It was early afternoon and I was offered a beer. I don't really like beer, but I was nervous and accepted. I drank more than one, and late that night as I sat with one of the soldiers, Stephan's younger brother Chris asked how long it took for air support to arrive on the base.
"Forty minutes," I said.
"One hour and twenty minutes," the soldier corrected me. "The media got it wrong."
"I am the media," I said, feeling responsible for the inaccuracy, but clearly recalling my interview with the Apache pilots.
"An hour into the fight, I asked how long until we received support. I was told 20 minutes. I didn't think we had 20 minutes," the soldier explained.
I slept at Vanessa's house that night. A picture of Stephan was on the headboard of my bed. He's a handsome 21-year-old with bright blue eyes and an infectious smile.
I awoke around 5 a.m. to find Sophie the Mastiff thumping her tail against the bedroom wall. I sat with her in the hallway for about 20 minutes, petting her to sleep.

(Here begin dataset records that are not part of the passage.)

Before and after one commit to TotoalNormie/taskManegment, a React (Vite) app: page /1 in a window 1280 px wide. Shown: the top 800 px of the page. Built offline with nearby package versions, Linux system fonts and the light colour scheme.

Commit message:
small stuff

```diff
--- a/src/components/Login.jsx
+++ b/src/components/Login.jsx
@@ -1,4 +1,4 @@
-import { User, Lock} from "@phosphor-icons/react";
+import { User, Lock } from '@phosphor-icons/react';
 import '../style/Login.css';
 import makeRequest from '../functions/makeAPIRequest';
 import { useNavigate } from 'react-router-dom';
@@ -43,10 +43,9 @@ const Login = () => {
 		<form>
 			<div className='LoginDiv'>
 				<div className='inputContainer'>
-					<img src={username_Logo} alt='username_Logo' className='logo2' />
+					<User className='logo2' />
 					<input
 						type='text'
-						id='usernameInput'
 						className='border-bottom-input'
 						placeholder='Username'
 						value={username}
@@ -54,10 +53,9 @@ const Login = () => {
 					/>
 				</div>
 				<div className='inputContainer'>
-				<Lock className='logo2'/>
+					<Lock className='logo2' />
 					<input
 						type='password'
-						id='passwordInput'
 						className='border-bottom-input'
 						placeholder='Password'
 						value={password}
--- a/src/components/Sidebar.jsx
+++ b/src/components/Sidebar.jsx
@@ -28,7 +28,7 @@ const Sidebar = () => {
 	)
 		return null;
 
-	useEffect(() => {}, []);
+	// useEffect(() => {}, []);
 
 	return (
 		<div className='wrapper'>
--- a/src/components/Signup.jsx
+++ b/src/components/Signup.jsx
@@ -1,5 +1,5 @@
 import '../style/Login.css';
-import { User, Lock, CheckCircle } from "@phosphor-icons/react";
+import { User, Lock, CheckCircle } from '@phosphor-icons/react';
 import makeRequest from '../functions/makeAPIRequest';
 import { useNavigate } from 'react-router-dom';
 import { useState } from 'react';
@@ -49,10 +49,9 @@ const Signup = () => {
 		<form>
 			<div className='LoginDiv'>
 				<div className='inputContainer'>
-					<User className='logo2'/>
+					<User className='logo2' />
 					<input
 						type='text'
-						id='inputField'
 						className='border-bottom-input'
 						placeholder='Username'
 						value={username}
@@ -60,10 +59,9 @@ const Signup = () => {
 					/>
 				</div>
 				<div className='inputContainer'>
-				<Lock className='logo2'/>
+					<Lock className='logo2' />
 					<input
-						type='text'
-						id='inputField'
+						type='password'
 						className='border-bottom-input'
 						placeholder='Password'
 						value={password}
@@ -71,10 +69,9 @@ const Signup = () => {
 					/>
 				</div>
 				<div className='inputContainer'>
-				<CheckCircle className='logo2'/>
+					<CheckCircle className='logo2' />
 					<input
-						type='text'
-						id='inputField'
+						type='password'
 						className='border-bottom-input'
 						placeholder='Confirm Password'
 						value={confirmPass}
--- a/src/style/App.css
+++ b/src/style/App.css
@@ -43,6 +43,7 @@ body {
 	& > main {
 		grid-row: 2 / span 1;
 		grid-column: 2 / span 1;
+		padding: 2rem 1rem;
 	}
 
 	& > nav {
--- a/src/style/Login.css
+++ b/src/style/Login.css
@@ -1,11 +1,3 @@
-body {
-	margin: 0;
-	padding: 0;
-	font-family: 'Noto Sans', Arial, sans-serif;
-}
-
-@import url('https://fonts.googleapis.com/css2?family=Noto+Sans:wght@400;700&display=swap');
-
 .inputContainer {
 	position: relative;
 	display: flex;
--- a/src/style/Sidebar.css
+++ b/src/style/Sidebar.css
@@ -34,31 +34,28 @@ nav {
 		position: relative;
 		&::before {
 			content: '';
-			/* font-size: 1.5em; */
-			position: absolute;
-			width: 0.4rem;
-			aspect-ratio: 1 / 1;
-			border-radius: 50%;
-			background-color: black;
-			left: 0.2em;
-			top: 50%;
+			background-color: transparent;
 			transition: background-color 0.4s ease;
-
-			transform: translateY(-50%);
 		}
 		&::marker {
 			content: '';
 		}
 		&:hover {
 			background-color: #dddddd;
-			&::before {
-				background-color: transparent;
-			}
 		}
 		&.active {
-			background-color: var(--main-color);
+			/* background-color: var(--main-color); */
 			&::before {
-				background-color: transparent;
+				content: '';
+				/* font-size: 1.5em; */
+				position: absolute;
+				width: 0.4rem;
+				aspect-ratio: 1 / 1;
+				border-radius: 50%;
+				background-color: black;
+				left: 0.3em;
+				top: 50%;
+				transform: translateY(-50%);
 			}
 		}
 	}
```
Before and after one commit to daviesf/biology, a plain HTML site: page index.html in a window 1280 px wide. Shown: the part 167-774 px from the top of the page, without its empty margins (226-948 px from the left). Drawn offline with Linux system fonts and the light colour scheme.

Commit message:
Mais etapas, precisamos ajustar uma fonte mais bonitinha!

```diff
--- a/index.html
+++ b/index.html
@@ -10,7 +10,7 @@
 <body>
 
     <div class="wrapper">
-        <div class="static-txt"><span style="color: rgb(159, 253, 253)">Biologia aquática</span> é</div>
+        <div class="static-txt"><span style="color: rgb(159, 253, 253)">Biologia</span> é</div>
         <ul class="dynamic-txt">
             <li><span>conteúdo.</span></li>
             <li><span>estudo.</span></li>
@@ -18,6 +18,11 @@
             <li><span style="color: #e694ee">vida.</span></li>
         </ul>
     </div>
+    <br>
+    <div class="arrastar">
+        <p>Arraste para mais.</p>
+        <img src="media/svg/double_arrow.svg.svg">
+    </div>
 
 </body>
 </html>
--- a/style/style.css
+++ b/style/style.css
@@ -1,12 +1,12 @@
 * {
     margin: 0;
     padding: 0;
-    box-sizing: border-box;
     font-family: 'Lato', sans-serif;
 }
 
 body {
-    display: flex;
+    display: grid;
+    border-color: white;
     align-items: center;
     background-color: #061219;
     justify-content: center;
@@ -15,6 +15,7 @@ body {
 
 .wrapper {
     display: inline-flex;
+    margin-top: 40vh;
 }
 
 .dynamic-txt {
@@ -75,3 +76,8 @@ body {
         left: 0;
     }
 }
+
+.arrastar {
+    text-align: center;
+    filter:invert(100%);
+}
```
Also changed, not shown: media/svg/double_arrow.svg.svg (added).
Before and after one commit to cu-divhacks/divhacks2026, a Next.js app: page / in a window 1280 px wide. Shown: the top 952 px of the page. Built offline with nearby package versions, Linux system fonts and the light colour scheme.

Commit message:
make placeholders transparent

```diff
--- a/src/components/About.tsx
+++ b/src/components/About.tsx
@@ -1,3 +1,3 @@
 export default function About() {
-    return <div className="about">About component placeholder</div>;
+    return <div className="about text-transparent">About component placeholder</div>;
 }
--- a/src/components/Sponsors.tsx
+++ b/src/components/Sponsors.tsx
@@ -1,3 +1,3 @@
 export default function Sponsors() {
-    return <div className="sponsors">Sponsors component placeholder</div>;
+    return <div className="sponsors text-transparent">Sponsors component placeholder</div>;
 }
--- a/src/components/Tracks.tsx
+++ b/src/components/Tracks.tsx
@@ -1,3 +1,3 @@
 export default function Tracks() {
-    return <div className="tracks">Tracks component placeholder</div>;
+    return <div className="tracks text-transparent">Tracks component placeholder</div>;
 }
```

A few hours later, I interviewed Stephan's younger brothers Chris and Brad about their memorial tattoos. Chris, 18, is in the Army. He deploys for Afghanistan in a couple of weeks. He said he knows his family is worried about his deployment.